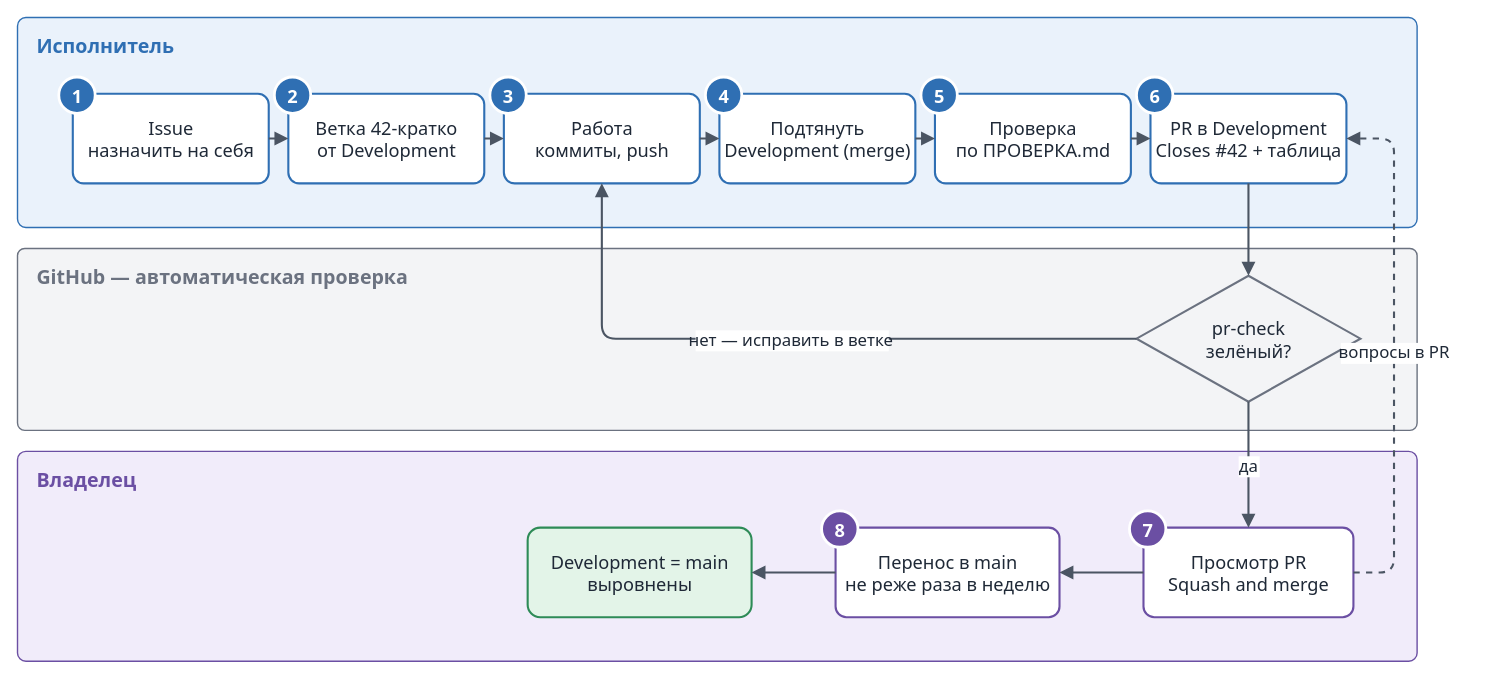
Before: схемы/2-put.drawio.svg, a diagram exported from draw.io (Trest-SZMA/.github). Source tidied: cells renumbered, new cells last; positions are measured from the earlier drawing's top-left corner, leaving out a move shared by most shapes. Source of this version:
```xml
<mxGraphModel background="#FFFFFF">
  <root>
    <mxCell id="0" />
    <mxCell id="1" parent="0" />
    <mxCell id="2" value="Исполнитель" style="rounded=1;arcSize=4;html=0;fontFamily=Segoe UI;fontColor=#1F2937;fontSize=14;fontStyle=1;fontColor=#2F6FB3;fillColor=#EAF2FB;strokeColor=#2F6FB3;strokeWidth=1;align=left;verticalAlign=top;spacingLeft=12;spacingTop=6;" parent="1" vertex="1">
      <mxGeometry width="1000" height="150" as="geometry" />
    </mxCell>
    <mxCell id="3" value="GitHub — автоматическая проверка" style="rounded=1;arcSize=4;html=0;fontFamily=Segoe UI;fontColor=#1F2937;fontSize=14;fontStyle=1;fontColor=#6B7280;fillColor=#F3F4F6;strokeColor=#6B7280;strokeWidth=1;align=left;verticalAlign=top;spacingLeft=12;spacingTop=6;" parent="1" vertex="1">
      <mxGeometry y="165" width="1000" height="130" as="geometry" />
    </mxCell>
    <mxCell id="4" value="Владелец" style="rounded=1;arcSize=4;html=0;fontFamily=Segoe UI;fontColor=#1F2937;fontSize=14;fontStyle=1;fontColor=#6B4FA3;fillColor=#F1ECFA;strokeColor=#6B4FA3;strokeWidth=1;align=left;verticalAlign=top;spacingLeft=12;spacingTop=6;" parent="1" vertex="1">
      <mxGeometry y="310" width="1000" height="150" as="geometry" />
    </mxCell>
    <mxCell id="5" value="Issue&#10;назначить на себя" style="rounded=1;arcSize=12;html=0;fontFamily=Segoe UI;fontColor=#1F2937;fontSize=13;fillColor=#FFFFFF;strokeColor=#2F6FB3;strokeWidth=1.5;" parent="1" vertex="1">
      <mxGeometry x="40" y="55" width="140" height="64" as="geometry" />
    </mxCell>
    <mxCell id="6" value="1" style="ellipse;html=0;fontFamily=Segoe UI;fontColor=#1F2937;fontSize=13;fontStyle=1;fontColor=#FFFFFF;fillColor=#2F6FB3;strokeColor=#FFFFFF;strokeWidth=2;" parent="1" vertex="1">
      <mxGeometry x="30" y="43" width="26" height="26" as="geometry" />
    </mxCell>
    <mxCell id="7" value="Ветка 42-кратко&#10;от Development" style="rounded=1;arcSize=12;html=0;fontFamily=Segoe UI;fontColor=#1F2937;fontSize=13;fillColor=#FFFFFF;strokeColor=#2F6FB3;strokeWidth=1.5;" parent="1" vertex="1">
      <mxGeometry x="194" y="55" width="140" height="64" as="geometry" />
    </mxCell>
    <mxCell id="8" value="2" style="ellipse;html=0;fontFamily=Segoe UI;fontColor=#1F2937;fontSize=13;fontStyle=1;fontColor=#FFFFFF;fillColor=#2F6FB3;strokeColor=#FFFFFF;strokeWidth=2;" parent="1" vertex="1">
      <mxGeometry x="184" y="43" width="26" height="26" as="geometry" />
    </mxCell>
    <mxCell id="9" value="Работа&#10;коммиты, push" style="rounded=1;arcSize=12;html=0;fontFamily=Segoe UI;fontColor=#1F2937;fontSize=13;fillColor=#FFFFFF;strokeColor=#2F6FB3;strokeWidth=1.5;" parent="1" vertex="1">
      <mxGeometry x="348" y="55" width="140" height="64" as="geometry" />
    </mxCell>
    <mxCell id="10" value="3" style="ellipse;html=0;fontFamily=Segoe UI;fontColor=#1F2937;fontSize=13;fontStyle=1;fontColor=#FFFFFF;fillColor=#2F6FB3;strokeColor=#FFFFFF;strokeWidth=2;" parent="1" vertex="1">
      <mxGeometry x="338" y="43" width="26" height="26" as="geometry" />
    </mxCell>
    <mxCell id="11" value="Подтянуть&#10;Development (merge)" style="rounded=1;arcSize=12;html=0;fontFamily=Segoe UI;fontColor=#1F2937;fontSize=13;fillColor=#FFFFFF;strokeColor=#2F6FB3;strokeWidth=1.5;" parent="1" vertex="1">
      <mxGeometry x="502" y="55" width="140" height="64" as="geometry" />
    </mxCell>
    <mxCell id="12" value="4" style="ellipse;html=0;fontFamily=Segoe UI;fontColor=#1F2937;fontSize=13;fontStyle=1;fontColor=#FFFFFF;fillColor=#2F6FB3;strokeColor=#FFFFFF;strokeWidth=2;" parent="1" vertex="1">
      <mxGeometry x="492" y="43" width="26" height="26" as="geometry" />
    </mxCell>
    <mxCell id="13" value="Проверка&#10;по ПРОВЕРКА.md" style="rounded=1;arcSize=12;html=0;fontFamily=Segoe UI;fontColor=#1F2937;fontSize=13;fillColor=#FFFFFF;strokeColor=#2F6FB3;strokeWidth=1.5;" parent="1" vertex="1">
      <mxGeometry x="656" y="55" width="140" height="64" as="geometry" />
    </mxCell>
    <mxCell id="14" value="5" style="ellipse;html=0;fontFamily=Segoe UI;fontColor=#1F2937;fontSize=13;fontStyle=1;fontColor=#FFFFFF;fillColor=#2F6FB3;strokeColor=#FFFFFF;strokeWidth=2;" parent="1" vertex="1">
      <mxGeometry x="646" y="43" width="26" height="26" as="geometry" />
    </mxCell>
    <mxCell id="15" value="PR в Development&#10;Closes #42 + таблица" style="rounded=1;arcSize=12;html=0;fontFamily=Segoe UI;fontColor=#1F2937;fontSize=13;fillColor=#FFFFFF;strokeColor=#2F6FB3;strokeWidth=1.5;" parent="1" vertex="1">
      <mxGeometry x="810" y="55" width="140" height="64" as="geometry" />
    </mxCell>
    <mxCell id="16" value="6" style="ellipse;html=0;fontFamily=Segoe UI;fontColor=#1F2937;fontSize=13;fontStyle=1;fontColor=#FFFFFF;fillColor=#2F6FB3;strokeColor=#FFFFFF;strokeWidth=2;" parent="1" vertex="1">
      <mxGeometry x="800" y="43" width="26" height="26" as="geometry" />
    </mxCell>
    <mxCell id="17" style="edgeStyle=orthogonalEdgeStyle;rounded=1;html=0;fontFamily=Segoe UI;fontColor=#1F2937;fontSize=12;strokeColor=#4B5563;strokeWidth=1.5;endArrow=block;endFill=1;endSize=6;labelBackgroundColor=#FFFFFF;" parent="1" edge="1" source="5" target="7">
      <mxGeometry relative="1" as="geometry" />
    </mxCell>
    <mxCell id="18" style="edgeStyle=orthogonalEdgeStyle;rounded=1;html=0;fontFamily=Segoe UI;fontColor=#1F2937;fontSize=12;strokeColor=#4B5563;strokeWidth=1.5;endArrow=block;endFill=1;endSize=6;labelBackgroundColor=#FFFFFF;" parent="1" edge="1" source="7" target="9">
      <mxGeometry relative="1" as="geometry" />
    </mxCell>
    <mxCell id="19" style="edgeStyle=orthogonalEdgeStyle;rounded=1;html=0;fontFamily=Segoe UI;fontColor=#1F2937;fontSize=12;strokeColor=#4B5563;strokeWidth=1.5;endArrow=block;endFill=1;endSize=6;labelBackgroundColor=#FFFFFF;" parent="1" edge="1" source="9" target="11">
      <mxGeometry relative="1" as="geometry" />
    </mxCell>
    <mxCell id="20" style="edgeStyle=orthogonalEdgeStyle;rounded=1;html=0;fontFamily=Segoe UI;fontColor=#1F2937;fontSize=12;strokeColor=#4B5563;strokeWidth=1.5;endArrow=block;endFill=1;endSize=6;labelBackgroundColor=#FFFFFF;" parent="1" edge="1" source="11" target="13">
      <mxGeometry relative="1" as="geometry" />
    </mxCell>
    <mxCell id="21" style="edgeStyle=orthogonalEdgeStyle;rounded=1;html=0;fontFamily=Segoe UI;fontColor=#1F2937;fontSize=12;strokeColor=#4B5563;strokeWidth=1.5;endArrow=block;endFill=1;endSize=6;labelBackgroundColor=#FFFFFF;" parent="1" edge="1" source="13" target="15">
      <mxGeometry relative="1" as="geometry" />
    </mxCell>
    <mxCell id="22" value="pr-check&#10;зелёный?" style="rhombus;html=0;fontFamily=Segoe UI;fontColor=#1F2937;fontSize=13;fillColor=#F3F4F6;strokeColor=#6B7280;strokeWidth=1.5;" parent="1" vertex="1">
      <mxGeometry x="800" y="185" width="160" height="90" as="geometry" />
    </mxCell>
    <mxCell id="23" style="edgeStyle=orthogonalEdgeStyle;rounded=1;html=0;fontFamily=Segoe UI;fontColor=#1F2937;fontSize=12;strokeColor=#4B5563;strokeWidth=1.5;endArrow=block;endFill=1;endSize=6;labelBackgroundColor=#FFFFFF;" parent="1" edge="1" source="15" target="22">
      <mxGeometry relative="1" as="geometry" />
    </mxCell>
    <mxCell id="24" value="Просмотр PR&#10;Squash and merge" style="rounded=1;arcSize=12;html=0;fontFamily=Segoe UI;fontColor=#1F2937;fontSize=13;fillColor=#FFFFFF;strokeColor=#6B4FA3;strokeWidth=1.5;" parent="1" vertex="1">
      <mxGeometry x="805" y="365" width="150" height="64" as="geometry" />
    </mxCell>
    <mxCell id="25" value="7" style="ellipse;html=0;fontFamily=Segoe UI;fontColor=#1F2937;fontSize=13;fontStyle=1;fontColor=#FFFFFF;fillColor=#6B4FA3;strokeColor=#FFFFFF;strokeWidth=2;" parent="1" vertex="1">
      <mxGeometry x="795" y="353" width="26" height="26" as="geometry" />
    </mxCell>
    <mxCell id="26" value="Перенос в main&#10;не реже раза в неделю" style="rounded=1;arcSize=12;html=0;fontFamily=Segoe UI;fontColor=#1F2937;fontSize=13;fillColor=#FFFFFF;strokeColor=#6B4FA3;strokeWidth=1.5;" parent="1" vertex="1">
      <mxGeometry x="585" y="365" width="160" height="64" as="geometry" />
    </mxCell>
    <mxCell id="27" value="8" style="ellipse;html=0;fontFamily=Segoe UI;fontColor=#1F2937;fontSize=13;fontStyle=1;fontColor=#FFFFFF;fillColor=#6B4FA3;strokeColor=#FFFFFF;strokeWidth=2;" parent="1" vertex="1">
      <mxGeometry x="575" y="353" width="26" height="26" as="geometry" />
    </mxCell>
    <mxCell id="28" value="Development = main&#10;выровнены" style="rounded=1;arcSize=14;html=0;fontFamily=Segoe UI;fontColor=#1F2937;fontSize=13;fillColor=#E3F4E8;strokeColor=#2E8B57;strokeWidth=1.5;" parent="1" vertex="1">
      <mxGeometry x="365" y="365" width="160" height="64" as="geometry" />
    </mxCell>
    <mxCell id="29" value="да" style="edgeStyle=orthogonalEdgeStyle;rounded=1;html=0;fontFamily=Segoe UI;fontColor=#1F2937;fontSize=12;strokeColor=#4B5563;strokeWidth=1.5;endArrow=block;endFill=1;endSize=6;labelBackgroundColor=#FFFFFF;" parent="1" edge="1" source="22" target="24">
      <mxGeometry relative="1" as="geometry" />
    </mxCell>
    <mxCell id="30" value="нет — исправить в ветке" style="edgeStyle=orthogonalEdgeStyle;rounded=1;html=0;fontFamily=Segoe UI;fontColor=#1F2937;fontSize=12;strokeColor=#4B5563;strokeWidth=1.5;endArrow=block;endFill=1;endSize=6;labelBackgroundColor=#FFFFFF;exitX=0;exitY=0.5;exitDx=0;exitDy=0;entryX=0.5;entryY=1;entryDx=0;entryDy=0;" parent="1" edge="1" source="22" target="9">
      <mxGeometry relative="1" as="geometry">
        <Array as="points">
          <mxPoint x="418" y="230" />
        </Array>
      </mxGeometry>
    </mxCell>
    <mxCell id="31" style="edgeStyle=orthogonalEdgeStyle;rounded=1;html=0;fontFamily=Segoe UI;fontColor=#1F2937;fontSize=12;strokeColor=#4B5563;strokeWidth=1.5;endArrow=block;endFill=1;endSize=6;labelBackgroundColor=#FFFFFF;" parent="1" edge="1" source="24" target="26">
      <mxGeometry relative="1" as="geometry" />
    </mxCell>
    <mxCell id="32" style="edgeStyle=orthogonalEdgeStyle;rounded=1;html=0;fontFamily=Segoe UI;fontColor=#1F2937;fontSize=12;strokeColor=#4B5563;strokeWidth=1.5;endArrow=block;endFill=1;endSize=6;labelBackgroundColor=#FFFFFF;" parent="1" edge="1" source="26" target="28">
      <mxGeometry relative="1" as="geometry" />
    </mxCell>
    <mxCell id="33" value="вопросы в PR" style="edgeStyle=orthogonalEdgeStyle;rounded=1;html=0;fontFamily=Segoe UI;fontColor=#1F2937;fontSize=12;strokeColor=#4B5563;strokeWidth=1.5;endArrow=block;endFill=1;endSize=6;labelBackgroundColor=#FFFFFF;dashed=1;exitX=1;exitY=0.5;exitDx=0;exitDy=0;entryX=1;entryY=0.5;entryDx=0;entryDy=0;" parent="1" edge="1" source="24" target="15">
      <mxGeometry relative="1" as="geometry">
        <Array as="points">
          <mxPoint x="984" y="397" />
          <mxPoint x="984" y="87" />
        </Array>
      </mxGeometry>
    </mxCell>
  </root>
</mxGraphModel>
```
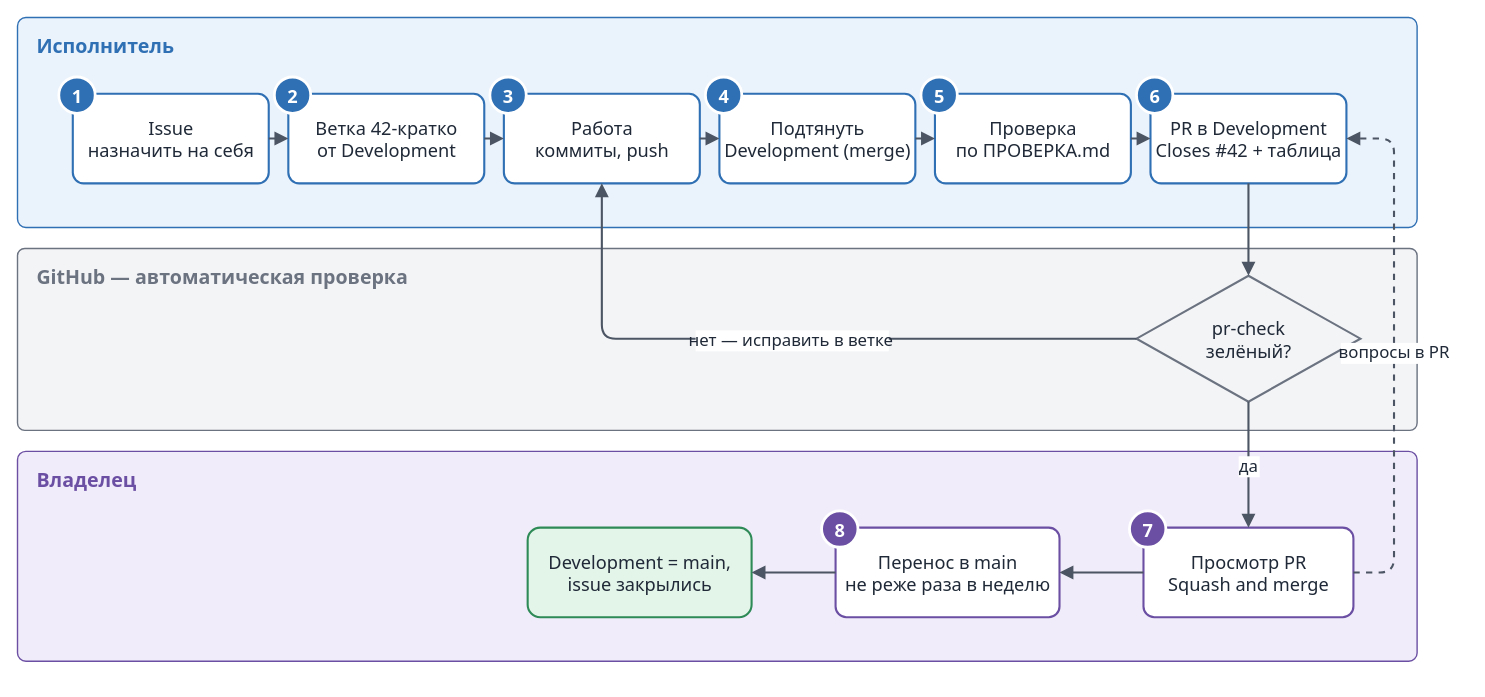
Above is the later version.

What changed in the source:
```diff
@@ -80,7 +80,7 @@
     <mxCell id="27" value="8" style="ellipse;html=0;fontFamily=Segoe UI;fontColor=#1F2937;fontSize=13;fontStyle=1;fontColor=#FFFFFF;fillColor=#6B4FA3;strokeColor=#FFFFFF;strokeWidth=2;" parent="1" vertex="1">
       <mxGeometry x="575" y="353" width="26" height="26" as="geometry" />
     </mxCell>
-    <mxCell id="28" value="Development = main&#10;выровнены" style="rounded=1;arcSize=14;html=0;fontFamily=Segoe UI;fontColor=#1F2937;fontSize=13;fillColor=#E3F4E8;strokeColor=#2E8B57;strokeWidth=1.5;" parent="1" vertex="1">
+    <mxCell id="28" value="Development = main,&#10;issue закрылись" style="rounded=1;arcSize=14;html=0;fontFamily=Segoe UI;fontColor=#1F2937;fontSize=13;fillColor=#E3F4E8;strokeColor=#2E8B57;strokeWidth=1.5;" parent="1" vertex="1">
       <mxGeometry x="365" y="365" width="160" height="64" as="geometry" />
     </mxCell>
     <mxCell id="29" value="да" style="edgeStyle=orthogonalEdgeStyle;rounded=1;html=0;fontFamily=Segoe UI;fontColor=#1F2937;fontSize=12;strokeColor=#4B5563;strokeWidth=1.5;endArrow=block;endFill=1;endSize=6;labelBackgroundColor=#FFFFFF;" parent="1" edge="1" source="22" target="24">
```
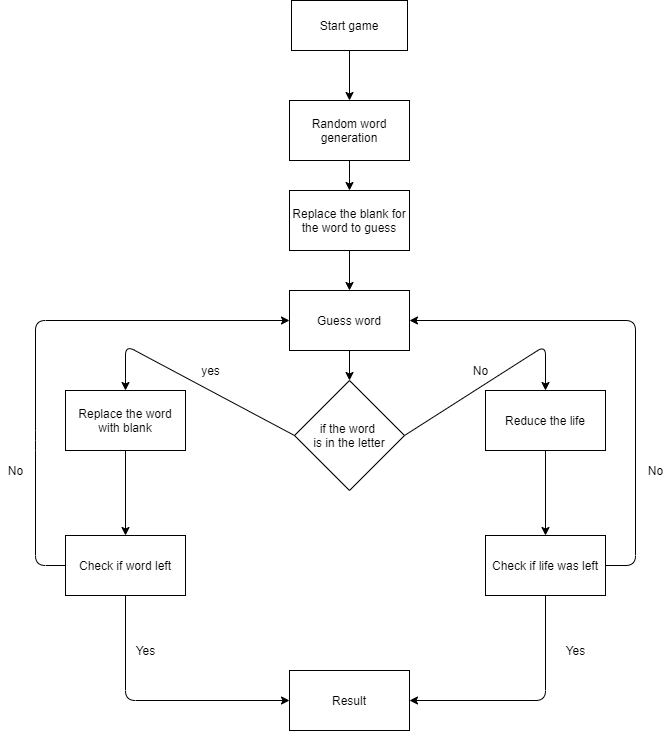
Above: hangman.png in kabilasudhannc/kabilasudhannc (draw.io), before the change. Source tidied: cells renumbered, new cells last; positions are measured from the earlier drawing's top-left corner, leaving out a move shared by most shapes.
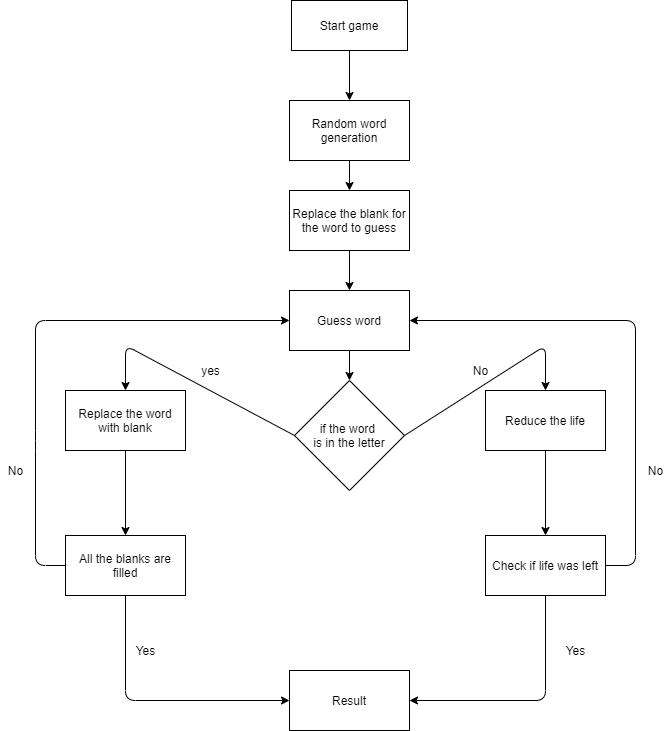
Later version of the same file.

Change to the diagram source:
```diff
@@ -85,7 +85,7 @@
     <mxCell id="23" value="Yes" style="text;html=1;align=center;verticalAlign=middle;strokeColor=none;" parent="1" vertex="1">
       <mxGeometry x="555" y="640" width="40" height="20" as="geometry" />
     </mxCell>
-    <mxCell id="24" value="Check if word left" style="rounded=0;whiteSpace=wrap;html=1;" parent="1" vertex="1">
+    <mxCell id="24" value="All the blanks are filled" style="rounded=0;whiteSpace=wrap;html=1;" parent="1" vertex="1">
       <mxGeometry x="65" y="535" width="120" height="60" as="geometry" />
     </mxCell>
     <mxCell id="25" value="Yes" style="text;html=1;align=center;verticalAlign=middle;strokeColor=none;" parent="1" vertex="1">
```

○ ○ ○ ○

▶ WORK TO COMPLETE
Within the entries above, count the lines that include "cells". The answer is that number alone.

▶ YOUR SOLUTION
2